Your objective: Please look for the string "span" below and report every line in which it occurs.

Source records:
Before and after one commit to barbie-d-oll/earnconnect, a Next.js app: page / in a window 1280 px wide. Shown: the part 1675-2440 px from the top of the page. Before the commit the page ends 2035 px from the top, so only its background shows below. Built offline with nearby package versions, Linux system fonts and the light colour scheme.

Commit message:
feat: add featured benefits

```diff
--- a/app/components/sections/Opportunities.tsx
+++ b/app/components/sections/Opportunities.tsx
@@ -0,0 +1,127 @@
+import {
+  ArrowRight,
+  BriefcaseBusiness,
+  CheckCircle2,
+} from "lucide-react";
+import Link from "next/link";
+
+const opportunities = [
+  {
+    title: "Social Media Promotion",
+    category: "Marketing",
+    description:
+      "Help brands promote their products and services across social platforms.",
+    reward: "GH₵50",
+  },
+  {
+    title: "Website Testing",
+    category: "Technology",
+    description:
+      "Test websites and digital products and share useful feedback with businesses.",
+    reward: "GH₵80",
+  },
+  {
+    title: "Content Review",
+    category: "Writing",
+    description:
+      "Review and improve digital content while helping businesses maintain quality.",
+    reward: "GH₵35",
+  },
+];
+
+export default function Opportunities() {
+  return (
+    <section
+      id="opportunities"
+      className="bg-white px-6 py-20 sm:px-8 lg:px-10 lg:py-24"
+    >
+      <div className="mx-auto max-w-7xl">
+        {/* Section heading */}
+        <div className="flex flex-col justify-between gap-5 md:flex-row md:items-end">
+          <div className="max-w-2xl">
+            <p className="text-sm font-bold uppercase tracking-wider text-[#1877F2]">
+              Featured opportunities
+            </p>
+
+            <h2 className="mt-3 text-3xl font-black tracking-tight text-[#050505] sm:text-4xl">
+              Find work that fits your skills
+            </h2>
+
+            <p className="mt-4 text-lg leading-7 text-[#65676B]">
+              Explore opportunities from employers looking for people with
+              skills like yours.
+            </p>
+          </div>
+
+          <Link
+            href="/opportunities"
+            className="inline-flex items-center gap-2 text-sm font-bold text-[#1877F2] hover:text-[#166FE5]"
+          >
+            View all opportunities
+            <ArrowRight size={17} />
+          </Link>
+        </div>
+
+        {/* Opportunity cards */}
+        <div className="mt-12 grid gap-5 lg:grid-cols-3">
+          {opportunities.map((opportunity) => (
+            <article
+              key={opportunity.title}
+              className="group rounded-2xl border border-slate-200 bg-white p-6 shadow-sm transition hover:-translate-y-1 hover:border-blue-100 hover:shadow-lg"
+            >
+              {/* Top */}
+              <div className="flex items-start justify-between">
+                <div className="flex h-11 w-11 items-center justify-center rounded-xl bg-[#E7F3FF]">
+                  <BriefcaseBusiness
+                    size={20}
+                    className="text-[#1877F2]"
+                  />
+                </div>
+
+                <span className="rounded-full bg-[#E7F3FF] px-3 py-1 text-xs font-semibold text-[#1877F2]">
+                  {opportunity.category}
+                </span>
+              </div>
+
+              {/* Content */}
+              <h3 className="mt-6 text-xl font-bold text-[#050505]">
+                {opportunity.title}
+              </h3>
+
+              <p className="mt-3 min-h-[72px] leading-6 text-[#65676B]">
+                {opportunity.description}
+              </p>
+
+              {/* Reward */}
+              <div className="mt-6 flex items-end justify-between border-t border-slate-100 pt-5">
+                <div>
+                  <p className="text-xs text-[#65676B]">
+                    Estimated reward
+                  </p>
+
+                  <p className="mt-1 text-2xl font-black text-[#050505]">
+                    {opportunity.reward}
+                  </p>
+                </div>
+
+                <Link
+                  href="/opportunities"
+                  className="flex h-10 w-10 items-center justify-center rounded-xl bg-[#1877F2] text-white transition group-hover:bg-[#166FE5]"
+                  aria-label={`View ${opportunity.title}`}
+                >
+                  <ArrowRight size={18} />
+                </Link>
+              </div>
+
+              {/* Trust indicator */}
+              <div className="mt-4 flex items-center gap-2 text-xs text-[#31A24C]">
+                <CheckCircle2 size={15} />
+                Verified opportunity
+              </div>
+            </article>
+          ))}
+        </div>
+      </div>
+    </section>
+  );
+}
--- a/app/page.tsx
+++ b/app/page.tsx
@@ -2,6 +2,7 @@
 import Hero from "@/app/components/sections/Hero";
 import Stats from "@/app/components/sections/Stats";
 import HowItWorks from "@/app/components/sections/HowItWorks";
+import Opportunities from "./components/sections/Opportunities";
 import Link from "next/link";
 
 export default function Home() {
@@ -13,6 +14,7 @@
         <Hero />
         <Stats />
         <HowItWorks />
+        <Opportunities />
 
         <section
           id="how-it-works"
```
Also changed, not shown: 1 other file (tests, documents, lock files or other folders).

Written reply:
+                <span className="rounded-full bg-[#E7F3FF] px-3 py-1 text-xs font-semibold text-[#1877F2]">
+                </span>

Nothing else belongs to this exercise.